BNP Paribas Real Estate Research said the moderate economic growth seen in Europe had proven resilient despite some adverse shocks. Economic activity in the UK remained healthy at the beginning of 2017, driven by strong domestic demand as well as exports, thanks to the fall of the pound against other major currencies. That’s why a respectable GDP growth is expected in the UK for 2017, levelling off at 1.8% compared to last year. The Eurozone should enjoy growth close to 1.6% in 2017, a slight decline compared to last year (1.7%), mainly due to political uncertainties such as negotiations around the UK’s exit from the European Union, and national elections in France and Germany.
In 2017, some key economic drivers to watch out for in real estate markets.
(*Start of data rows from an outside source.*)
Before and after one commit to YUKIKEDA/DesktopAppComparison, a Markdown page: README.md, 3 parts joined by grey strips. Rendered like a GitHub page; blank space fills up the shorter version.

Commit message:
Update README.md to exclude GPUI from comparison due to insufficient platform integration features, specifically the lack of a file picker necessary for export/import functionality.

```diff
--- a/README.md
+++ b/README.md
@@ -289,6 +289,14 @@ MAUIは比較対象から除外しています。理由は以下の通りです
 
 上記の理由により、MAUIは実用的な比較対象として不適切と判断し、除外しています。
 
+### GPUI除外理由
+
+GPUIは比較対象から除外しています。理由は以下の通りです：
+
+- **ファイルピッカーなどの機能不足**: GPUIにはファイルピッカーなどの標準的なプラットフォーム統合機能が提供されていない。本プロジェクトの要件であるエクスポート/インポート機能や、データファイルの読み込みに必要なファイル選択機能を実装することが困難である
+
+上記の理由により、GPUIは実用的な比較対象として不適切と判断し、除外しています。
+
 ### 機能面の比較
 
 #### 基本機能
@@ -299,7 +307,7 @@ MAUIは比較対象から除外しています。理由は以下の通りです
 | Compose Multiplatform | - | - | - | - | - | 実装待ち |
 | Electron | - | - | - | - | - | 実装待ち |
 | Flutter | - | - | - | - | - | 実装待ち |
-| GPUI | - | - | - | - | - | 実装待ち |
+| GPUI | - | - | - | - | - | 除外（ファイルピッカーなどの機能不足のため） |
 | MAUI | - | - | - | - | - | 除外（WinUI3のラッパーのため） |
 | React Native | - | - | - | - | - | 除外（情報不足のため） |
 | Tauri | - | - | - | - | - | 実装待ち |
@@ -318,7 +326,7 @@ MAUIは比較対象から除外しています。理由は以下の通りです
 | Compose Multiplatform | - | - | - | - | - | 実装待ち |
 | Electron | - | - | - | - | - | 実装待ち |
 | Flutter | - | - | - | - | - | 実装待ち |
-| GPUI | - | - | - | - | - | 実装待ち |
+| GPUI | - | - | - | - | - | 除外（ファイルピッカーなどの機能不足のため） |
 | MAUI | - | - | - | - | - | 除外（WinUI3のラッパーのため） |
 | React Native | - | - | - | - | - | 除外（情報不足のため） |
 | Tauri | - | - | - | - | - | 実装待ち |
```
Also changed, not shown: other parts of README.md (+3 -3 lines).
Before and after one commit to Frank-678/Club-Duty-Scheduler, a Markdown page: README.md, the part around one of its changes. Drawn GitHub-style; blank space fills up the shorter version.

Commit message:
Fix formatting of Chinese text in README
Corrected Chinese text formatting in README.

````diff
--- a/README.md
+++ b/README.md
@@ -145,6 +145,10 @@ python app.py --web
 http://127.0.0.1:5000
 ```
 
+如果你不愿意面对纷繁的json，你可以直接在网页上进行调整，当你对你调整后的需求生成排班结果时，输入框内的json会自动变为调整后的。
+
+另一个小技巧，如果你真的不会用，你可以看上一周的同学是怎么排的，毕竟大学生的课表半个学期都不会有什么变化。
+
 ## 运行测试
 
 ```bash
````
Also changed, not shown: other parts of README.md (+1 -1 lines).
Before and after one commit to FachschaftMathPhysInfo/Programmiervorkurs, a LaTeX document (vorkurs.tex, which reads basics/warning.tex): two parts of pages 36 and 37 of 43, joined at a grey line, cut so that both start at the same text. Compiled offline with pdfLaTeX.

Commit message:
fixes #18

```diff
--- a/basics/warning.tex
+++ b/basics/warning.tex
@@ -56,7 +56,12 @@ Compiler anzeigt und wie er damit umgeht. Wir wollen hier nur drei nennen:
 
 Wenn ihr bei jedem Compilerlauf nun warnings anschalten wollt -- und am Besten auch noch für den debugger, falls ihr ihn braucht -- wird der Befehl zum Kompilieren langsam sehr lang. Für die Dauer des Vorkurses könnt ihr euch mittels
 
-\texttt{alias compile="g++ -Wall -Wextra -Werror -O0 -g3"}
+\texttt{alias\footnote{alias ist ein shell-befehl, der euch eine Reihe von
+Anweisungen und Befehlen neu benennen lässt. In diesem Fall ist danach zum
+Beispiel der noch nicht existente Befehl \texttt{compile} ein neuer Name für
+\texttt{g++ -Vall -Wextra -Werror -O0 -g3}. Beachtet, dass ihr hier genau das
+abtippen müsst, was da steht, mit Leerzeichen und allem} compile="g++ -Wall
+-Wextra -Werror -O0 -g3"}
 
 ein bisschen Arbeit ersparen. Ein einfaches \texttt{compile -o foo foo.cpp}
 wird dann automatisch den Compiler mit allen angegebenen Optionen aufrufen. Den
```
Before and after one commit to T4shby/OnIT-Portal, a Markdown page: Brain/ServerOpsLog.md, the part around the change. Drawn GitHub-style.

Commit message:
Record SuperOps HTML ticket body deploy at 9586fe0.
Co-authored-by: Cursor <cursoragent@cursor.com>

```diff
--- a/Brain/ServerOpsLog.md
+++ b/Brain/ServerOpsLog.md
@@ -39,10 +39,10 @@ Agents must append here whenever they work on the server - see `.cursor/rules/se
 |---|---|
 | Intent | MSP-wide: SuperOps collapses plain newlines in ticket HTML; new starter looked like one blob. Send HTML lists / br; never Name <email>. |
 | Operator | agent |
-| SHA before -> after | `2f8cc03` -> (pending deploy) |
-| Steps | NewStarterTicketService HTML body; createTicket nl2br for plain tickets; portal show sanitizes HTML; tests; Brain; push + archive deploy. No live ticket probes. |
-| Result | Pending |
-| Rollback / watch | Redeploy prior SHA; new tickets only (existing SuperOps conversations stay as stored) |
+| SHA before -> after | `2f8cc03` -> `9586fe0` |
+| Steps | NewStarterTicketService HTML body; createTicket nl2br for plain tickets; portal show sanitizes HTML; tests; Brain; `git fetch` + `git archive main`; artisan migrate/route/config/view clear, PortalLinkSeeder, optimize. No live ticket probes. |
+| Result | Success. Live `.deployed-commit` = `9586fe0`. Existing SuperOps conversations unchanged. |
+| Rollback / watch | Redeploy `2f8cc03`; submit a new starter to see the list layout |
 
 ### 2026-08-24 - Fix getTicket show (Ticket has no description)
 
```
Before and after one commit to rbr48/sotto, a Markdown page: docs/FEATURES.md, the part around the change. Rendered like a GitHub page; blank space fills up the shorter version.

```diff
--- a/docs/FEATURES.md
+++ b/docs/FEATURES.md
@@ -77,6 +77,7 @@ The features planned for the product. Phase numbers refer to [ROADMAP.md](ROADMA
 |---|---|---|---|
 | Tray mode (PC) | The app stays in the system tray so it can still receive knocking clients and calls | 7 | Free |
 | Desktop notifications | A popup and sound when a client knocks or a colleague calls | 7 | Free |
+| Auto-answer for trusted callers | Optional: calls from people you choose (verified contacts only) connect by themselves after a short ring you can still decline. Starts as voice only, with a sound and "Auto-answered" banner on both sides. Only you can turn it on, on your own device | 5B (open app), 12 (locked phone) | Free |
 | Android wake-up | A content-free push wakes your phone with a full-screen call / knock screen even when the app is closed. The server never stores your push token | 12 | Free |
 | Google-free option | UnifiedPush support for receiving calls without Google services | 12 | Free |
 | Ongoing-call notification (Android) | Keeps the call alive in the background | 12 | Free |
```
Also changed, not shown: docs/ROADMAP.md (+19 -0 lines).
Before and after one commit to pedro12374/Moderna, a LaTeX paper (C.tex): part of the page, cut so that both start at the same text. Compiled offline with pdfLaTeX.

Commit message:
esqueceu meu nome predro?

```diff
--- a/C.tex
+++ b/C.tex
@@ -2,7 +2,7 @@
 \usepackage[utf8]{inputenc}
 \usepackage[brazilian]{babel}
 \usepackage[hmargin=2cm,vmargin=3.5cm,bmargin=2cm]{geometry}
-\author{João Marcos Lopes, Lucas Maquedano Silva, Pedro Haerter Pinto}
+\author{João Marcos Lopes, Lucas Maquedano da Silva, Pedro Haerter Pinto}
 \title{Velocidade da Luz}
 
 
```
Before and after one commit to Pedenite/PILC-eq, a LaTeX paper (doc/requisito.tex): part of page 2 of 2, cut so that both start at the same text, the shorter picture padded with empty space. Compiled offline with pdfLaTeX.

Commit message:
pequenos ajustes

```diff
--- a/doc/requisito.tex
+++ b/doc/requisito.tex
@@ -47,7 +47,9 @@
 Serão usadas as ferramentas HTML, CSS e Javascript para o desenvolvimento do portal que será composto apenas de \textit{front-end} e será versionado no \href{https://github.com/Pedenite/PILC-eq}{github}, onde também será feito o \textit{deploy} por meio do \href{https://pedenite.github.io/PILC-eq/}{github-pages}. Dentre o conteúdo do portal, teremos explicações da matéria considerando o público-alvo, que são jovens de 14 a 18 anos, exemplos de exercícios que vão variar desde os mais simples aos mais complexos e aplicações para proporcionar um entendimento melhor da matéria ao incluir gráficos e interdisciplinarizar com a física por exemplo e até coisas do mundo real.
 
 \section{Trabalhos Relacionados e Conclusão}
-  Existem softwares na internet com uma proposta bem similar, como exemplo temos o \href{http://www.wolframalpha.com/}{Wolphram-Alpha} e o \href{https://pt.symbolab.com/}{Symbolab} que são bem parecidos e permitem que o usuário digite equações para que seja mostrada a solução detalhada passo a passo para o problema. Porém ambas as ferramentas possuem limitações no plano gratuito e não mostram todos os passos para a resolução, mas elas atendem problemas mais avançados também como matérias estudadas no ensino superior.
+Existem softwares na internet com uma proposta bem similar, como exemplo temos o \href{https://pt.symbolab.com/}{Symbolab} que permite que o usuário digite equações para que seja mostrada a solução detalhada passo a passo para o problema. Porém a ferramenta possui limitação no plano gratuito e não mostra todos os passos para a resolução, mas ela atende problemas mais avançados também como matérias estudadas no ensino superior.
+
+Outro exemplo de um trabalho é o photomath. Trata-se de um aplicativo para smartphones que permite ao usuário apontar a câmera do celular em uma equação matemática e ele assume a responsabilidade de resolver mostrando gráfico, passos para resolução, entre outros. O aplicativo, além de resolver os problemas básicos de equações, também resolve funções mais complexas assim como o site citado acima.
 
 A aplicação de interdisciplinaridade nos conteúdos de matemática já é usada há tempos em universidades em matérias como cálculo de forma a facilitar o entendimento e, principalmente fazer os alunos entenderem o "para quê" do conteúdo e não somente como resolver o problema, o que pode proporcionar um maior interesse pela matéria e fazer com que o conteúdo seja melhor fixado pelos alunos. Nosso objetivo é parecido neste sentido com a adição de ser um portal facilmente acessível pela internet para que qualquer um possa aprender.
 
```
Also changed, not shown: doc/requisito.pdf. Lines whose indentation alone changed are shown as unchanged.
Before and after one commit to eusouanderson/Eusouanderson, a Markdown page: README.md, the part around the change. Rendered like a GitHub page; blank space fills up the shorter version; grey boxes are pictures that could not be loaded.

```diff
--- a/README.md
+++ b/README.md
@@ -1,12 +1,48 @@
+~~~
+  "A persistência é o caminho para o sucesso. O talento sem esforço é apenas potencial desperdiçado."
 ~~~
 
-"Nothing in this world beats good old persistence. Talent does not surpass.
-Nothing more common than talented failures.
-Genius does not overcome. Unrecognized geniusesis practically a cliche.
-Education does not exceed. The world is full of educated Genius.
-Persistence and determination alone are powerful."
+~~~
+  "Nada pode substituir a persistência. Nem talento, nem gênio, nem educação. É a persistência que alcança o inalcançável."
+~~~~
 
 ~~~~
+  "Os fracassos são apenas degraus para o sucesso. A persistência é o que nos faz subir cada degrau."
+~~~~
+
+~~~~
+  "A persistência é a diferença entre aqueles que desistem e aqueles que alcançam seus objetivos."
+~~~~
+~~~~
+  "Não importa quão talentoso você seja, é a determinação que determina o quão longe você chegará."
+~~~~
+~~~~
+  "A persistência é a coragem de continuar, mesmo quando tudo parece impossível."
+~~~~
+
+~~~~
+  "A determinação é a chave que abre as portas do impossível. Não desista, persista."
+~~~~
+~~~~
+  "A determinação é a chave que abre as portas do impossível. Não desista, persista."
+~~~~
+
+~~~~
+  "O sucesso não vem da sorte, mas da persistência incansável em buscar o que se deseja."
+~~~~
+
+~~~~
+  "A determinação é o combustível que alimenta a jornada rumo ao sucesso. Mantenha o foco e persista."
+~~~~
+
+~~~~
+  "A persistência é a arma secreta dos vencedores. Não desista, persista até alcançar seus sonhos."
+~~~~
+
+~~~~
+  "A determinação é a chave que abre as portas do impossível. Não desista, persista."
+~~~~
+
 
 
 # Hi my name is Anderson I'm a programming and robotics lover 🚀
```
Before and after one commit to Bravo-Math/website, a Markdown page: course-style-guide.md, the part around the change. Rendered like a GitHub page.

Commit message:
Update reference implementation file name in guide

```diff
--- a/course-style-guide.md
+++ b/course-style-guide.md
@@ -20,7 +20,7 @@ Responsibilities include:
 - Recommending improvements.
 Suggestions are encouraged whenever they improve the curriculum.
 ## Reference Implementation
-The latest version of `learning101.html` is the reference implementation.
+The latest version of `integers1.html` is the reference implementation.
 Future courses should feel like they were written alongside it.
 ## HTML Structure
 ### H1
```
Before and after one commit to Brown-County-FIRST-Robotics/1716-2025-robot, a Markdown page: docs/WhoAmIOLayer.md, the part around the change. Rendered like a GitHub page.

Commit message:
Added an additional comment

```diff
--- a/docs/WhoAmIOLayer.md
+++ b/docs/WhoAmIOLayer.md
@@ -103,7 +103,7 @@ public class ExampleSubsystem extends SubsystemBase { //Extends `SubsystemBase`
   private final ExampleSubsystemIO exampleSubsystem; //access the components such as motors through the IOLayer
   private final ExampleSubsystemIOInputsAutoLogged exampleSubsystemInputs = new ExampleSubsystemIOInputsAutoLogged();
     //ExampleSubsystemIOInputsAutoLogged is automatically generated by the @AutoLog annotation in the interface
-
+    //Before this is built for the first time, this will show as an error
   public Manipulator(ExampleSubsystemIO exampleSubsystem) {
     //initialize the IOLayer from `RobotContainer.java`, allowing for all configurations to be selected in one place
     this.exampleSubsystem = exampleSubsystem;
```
First of all, inflation is likely to rise significantly to circa 2.5% in the US, over 3% in the UK, where currency movement is also playing a role, and to circa 1.5% in the Eurozone. This is good news for rental revenue growth, which will be impacted upward for years to come. Also, central bank policies will remain supportive of the economy. In both the Eurozone and the UK, base rates are likely to be stable throughout 2017. Also, government bond yields should still remain low this year, although they have risen markedly in recent months.
Samuel Duah, Head of Real Estate Economics at BNP Paribas Real Estate, said: “The rise in many European sovereign bond yields has occurred on the back of both expected increases in inflation and anticipated improvements in economic conditions. For this reason real yields have remained stable and have even fallen in some countries. This underpins our belief that prime office yields in the European gateway cities are unlikely to rise in 2017, despite record low levels. In fact we anticipate that some cities will see further marginal compression in 2017, particularly in continental Europe.”
Richard Malle, Global Head of Research at BNP Paribas Real Estate, said: “Besides the relatively good health of most occupier markets, total returns are expected to be particularly robust in numerous European cities for 2017, supported by significant capital growth.”
In 2017, as we expect capital losses for offices in Central London, total return (including income return and capital growth) is anticipated to be negative (circa -5%). In Spain, a double digit total return is again expected (13% in Madrid and 11% in Barcelona) thanks to a good orientation of all economic and property fundamentals. Total return will remain robust in most major cities of Germany, led by Berlin (+12%), thanks to down yields and up rents. In the Paris Region, total return should be again respectable, especially in La Défense (+12%), which shows the highest potential of growth in the Paris Region over the coming years.